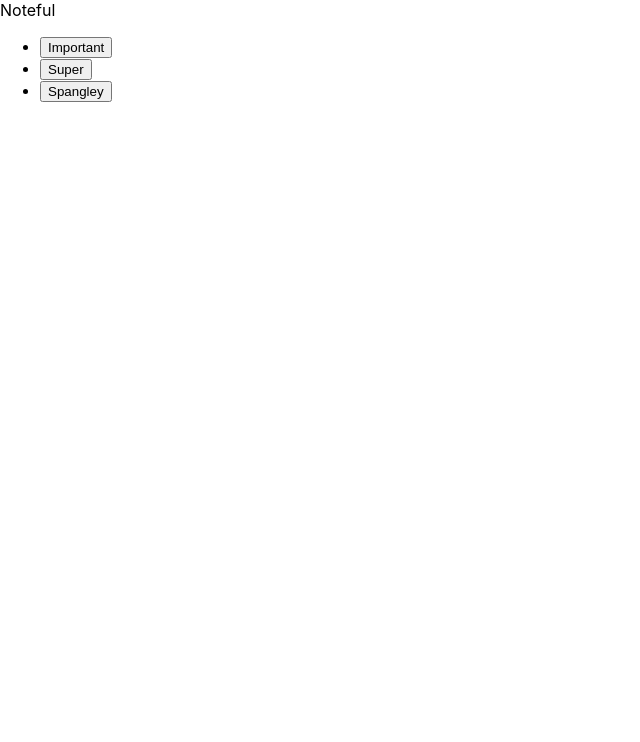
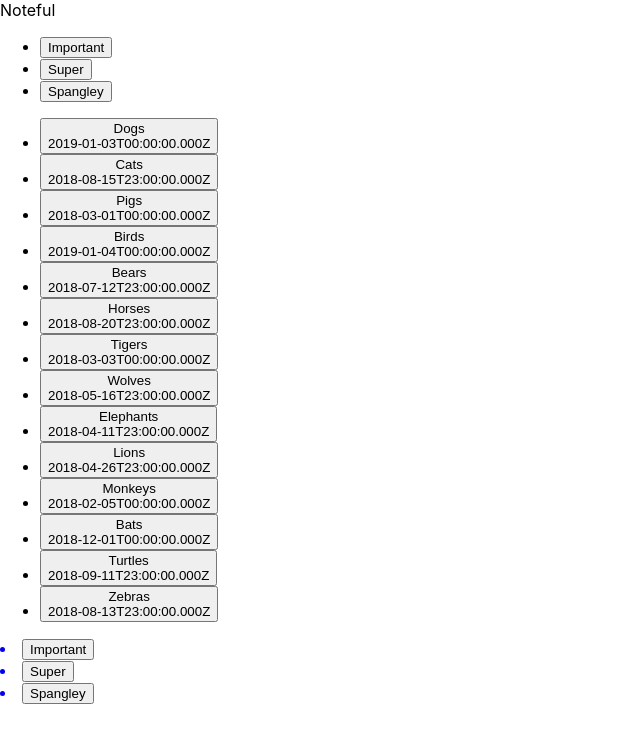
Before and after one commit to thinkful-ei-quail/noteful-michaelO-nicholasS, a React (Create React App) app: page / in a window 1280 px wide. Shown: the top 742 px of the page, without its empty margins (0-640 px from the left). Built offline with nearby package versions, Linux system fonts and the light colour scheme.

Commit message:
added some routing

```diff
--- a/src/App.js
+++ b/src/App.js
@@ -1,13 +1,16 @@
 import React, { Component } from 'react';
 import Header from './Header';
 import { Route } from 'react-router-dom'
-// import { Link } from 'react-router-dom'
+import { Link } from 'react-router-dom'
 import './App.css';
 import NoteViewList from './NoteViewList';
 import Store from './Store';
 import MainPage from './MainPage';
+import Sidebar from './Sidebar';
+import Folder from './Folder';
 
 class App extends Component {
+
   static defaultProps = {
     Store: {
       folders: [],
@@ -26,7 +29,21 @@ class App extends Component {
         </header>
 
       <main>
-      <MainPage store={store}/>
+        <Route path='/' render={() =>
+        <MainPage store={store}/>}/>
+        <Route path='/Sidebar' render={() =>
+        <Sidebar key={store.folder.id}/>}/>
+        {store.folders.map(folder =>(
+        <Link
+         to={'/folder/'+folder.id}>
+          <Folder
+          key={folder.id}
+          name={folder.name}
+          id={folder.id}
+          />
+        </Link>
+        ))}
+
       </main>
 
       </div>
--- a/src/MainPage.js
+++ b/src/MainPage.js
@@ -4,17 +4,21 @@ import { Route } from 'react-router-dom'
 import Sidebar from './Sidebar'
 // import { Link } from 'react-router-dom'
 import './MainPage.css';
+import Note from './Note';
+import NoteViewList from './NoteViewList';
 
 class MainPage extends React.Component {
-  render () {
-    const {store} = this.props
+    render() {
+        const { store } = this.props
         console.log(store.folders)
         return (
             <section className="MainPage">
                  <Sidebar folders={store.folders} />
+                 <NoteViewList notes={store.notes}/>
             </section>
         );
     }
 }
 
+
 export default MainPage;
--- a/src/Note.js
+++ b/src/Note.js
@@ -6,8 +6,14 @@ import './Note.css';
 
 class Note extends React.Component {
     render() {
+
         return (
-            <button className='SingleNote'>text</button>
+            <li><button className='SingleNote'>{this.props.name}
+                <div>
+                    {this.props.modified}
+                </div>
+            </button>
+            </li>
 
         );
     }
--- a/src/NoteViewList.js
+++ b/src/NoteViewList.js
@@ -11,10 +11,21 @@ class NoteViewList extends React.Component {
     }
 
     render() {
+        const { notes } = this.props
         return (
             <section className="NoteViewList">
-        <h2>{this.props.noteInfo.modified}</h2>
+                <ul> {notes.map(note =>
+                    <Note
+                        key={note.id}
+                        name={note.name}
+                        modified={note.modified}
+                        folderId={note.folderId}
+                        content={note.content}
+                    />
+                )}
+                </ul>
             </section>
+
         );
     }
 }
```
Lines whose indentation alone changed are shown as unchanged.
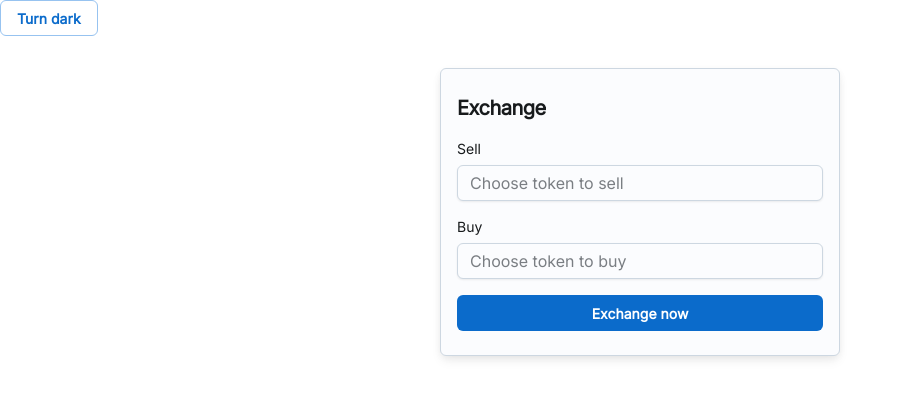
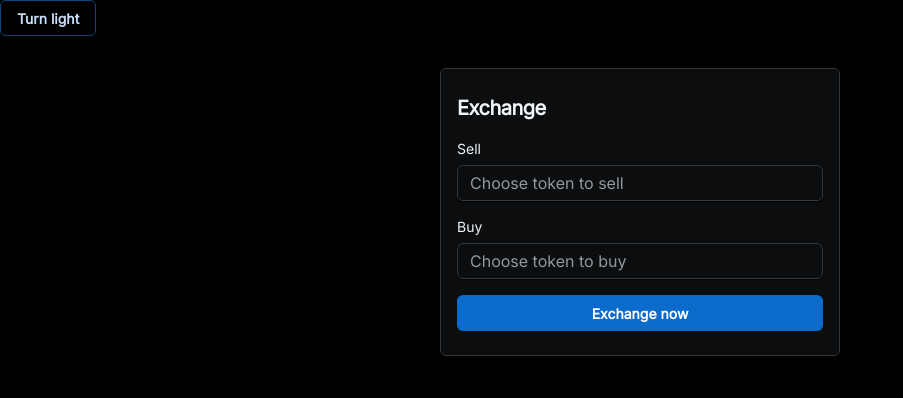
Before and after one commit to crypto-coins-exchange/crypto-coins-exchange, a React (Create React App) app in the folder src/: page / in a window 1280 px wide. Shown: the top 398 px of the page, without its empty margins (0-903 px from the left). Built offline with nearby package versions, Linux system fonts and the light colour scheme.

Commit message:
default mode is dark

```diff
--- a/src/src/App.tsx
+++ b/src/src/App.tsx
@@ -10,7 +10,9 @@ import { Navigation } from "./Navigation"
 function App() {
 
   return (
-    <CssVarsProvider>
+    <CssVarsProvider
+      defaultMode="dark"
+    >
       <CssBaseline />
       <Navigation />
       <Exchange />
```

..............................

Exercise prompt – Filter the records above for lines containing the word "MainPage", and copy those lines.

Answer to the problem –
 import MainPage from './MainPage';
-      <MainPage store={store}/>
+        <MainPage store={store}/>}/>
--- a/src/MainPage.js
+++ b/src/MainPage.js
 import './MainPage.css';
 class MainPage extends React.Component {
             <section className="MainPage">
 export default MainPage;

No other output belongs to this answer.